(Available data)

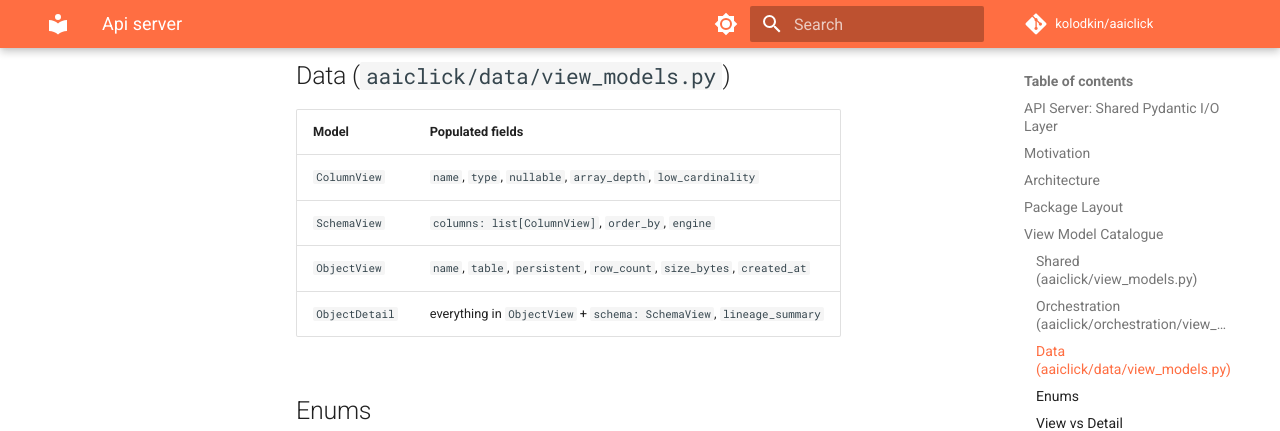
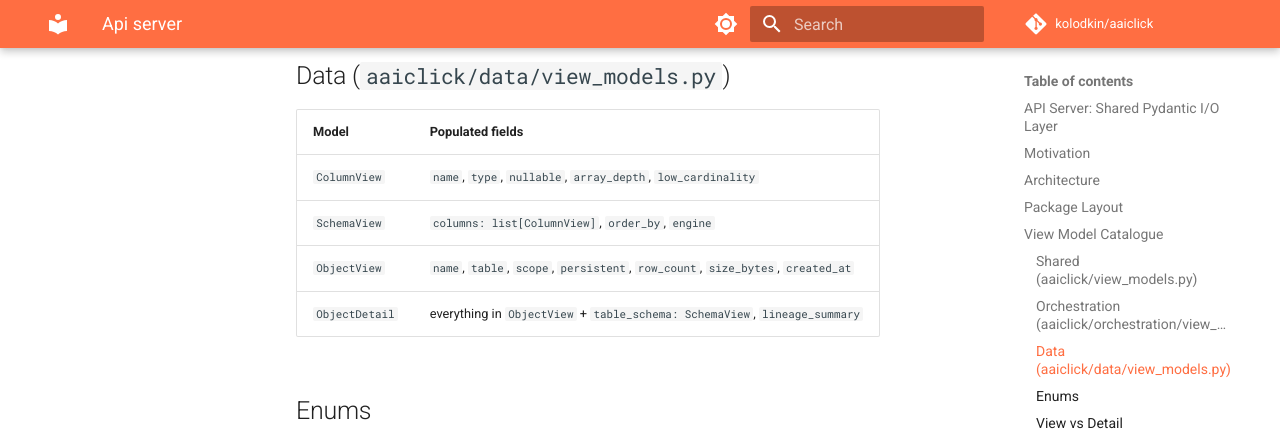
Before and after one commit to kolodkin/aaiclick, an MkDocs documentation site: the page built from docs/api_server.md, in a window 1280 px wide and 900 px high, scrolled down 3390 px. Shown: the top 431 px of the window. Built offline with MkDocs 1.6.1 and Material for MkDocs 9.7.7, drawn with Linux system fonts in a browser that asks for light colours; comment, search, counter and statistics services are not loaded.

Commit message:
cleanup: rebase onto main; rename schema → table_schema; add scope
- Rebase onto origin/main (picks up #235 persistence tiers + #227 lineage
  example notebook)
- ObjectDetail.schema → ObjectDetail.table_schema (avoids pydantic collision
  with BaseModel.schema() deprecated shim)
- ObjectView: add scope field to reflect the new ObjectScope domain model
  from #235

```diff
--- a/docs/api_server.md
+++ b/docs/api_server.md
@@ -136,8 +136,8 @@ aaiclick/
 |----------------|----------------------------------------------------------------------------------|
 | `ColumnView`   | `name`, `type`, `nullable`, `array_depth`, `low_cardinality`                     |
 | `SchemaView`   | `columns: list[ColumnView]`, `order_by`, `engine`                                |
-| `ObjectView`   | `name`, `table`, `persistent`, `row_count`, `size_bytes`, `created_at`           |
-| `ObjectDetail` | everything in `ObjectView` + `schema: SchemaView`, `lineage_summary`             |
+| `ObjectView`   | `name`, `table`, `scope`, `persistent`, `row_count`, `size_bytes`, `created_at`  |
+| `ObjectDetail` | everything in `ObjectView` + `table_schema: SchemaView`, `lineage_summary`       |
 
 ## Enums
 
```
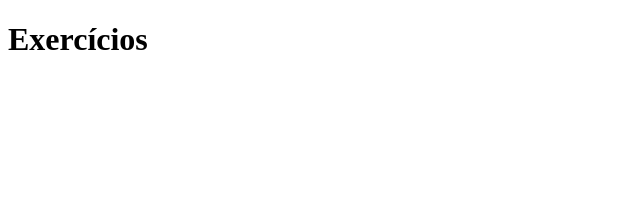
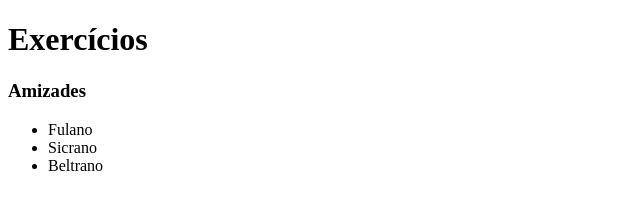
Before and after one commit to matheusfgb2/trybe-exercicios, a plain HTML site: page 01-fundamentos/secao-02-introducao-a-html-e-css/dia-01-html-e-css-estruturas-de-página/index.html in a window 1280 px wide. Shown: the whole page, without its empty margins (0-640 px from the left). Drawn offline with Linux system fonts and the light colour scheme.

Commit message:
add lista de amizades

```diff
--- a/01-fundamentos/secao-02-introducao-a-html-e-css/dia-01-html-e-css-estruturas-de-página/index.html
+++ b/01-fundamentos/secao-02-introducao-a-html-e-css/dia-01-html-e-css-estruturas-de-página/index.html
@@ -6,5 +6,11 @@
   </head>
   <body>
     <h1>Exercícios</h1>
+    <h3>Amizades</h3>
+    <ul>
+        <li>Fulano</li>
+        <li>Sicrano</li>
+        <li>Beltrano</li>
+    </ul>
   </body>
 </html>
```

(End Available data)

**Work order:** Please hand back every entry above exactly, with no images in the copy.

**Exercise output:**
Before and after one commit to kolodkin/aaiclick, an MkDocs documentation site: the page built from docs/api_server.md, in a window 1280 px wide and 900 px high, scrolled down 3390 px. Shown: the top 431 px of the window. Built offline with MkDocs 1.6.1 and Material for MkDocs 9.7.7, drawn with Linux system fonts in a browser that asks for light colours; comment, search, counter and statistics services are not loaded.

Commit message:
cleanup: rebase onto main; rename schema → table_schema; add scope
- Rebase onto origin/main (picks up #235 persistence tiers + #227 lineage
  example notebook)
- ObjectDetail.schema → ObjectDetail.table_schema (avoids pydantic collision
  with BaseModel.schema() deprecated shim)
- ObjectView: add scope field to reflect the new ObjectScope domain model
  from #235

```diff
--- a/docs/api_server.md
+++ b/docs/api_server.md
@@ -136,8 +136,8 @@ aaiclick/
 |----------------|----------------------------------------------------------------------------------|
 | `ColumnView`   | `name`, `type`, `nullable`, `array_depth`, `low_cardinality`                     |
 | `SchemaView`   | `columns: list[ColumnView]`, `order_by`, `engine`                                |
-| `ObjectView`   | `name`, `table`, `persistent`, `row_count`, `size_bytes`, `created_at`           |
-| `ObjectDetail` | everything in `ObjectView` + `schema: SchemaView`, `lineage_summary`             |
+| `ObjectView`   | `name`, `table`, `scope`, `persistent`, `row_count`, `size_bytes`, `created_at`  |
+| `ObjectDetail` | everything in `ObjectView` + `table_schema: SchemaView`, `lineage_summary`       |
 
 ## Enums
 
```
Before and after one commit to matheusfgb2/trybe-exercicios, a plain HTML site: page 01-fundamentos/secao-02-introducao-a-html-e-css/dia-01-html-e-css-estruturas-de-página/index.html in a window 1280 px wide. Shown: the whole page, without its empty margins (0-640 px from the left). Drawn offline with Linux system fonts and the light colour scheme.

Commit message:
add lista de amizades

```diff
--- a/01-fundamentos/secao-02-introducao-a-html-e-css/dia-01-html-e-css-estruturas-de-página/index.html
+++ b/01-fundamentos/secao-02-introducao-a-html-e-css/dia-01-html-e-css-estruturas-de-página/index.html
@@ -6,5 +6,11 @@
   </head>
   <body>
     <h1>Exercícios</h1>
+    <h3>Amizades</h3>
+    <ul>
+        <li>Fulano</li>
+        <li>Sicrano</li>
+        <li>Beltrano</li>
+    </ul>
   </body>
 </html>
```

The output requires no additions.